Rio Lagartos is best place for Birdwatching & Photography tours on the Yucatan Peninsula..
¨If you are looking for a one-stop location to see as many birds as possible while visiting the Yucatan Peninsula, the Ría Lagartos Reserve tops the list with 395 birds -70% of all the birds reported for the region. The reason is simple: diverse habitats that include the sea, coastal dune, scrub, an extensive estuary, salt flats, fresh water wetlands, as well as both dry and humid forest. On top of that, you have some of the best local bird guides in the region that know just where to find the birds on your “wish list”.
a fantastic full day bird-watching tour to the Northern tip of the Yucatan Peninsula. During this tour we will be birding at different habitats.We will try to find passerines such as Yellow-faced Grassquits, Blue-black Grassquits, Orioles like the Hooded, Black-cowled, Altamira, Yellow-tailed as well as endemics such as the Orange Oriole, Yucatan Jay, Yucatan Woodpecker, Yucatan Wren and the almost endemic Mexican Sheartail. (there is a small population in Veracruz as well) We will also make a fascinating boat-ride through the Biosphere of Ria Lagartos, where other than birds are good chances to see crocodiles. Since the Biosphere is the breeding ground of the American Flamingo it will be very likely to see them in their natural habitat. It is as well home to the Bare-throated Tiger Heron. (2.5 min)

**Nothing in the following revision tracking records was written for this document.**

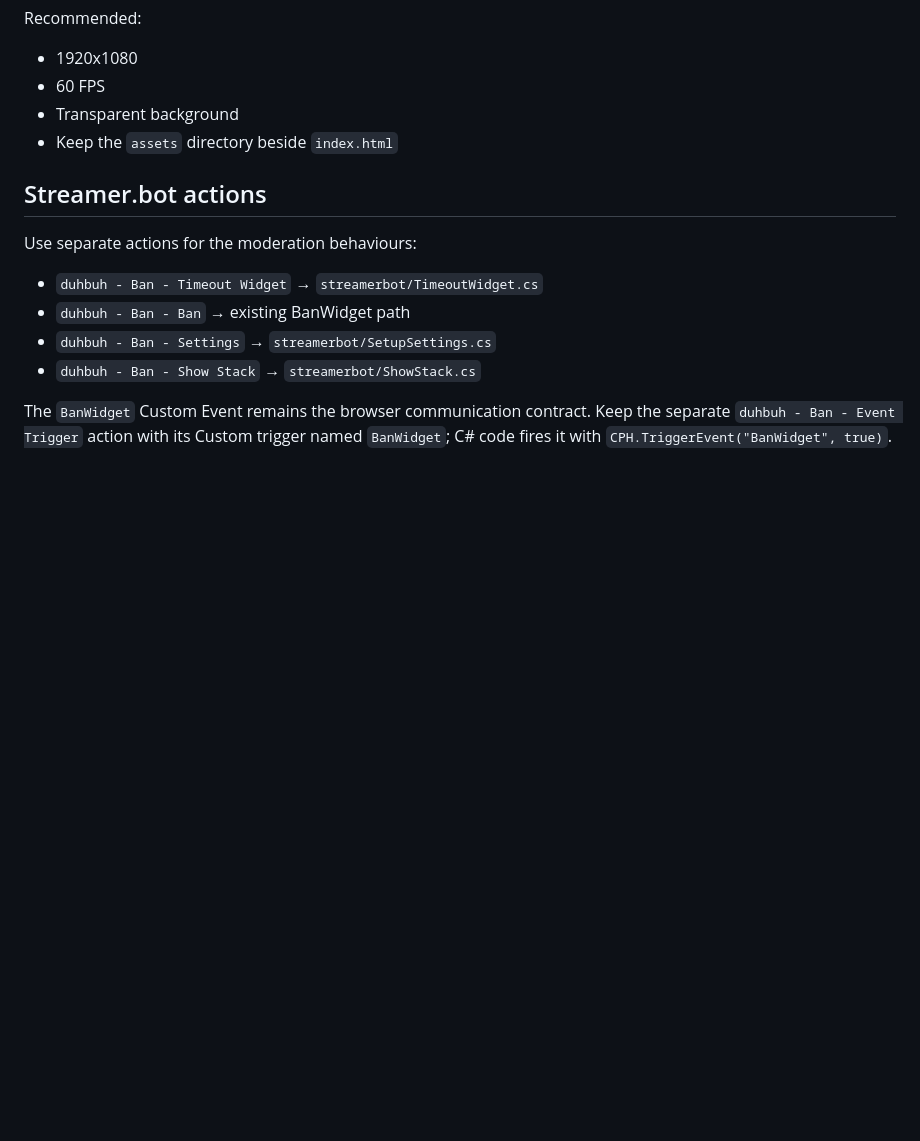
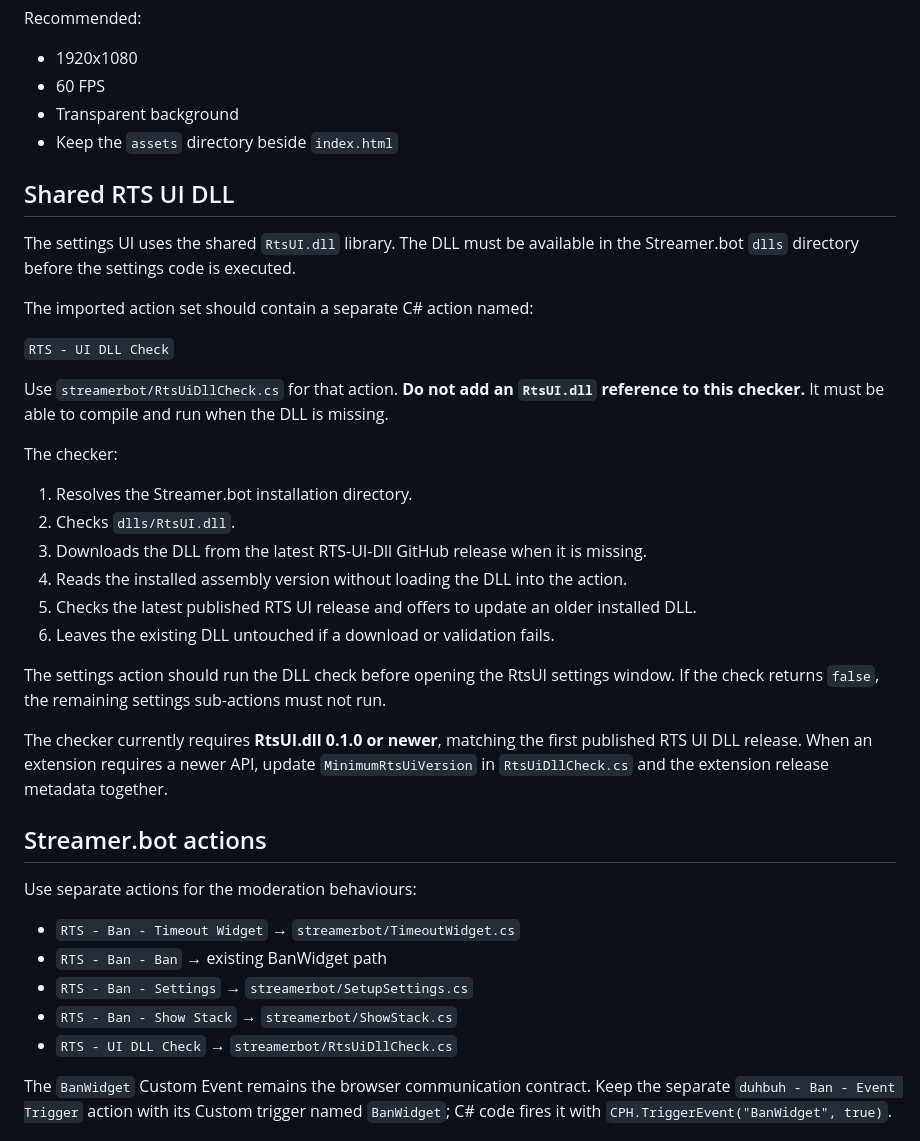
Before and after one commit to DizzyBHigh/RTS-Ban-Timeout-Widget, a Markdown page: streamerbot/SETUP.md, the part around the change. Drawn GitHub-style; blank space fills up the shorter version.

Commit message:
Document RTS UI DLL installation flow

```diff
--- a/streamerbot/SETUP.md
+++ b/streamerbot/SETUP.md
@@ -10,14 +10,38 @@ Recommended:
 - Transparent background
 - Keep the `assets` directory beside `index.html`
 
+## Shared RTS UI DLL
+
+The settings UI uses the shared `RtsUI.dll` library. The DLL must be available in the Streamer.bot `dlls` directory before the settings code is executed.
+
+The imported action set should contain a separate C# action named:
+
+`RTS - UI DLL Check`
+
+Use `streamerbot/RtsUiDllCheck.cs` for that action. **Do not add an `RtsUI.dll` reference to this checker.** It must be able to compile and run when the DLL is missing.
+
+The checker:
+
+1. Resolves the Streamer.bot installation directory.
+2. Checks `dlls/RtsUI.dll`.
+3. Downloads the DLL from the latest RTS-UI-Dll GitHub release when it is missing.
+4. Reads the installed assembly version without loading the DLL into the action.
+5. Checks the latest published RTS UI release and offers to update an older installed DLL.
+6. Leaves the existing DLL untouched if a download or validation fails.
+
+The settings action should run the DLL check before opening the RtsUI settings window. If the check returns `false`, the remaining settings sub-actions must not run.
+
+The checker currently requires **RtsUI.dll 0.1.0 or newer**, matching the first published RTS UI DLL release. When an extension requires a newer API, update `MinimumRtsUiVersion` in `RtsUiDllCheck.cs` and the extension release metadata together.
+
 ## Streamer.bot actions
 
 Use separate actions for the moderation behaviours:
 
-- `duhbuh - Ban - Timeout Widget` → `streamerbot/TimeoutWidget.cs`
-- `duhbuh - Ban - Ban` → existing BanWidget path
-- `duhbuh - Ban - Settings` → `streamerbot/SetupSettings.cs`
-- `duhbuh - Ban - Show Stack` → `streamerbot/ShowStack.cs`
+- `RTS - Ban - Timeout Widget` → `streamerbot/TimeoutWidget.cs`
+- `RTS - Ban - Ban` → existing BanWidget path
+- `RTS - Ban - Settings` → `streamerbot/SetupSettings.cs`
+- `RTS - Ban - Show Stack` → `streamerbot/ShowStack.cs`
+- `RTS - UI DLL Check` → `streamerbot/RtsUiDllCheck.cs`
 
 The `BanWidget` Custom Event remains the browser communication contract. Keep the separate `duhbuh - Ban - Event Trigger` action with its Custom trigger named `BanWidget`; C# code fires it with `CPH.TriggerEvent("BanWidget", true)`.
 
```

As I said this is not a standard Yucatan tourist destination, but a little town at the end of a long road north. On the shores of the Northern tip of the Yucatan peninsula you will find a little settlement with less than 4,000 inhabitants. Rio Lagartos always used to live off the fishing industry, but slowly it is turning into a tourist hotspot. But don’t worry there are still only a handful tourists to be found here that come to admire the natural beauty this region has to offer. Most tourist traveling to the North shores of the Yucatan peninsula visit Isla Holbox, Rio Lagartos is often a little forgotten.
Rio Lagartos actually means Alligator River, but I learned from a local that it is completely wrong. There is no river, neither are there alligators. Rio Lagartos is located at a lagoon (means Ria) and the reptiles living here are crocodiles. The lagoon is declared a protected biosphere by UNESCO since 2004 because of its breeding ground for endless species of birds.
Rio Lagartos is a small village perched on the shores of mangrove-lined lagoon that holds special appeal for bird-watchers and wildlife photographers. In this tranquil village at the tip of the Yucatan Peninsula, there is a relaxed vibe and abundant nature. Rio Lagartos offers an opportunity to get a glimpse into the lifestyle of a sleepy, rural fishing community.
The Yucatan Peninsula is a draw for many because of its warmth and beaches. Yet there's more to the Yucatan's cultural landscape than the Riveria Maya's Caribbean coastline. The wetlands area of Ria Lagartos is on the northeastern tip of the Yucatan Peninsula, and along the Gulf of Mexico; Cuba is about 90 miles offshore.
Rio Lagartos means "estuary of the lizard." The area was given this name in 1517 by a soldier accompanying Spanish explorer Francisco Hernandez de Cordoba. Cordoba's expedition marked the European discovery of the Yucatan and, in fact, Mexico. According to an amusing story, when the Spanish asked the indigenous people the name of the area, the response they got, was Yucatán, meaning "I don't understand you;" the rest is history.
More info at this link.
So that is the first week of this trip. Hope you enjoyed the vicarious visit. I will be back next week with more travels. Remember this is an open thread and any and all comments are welcome. Chances are I will have very little internet bandwidth, so y'all may need to carry on the conversation among yourselves.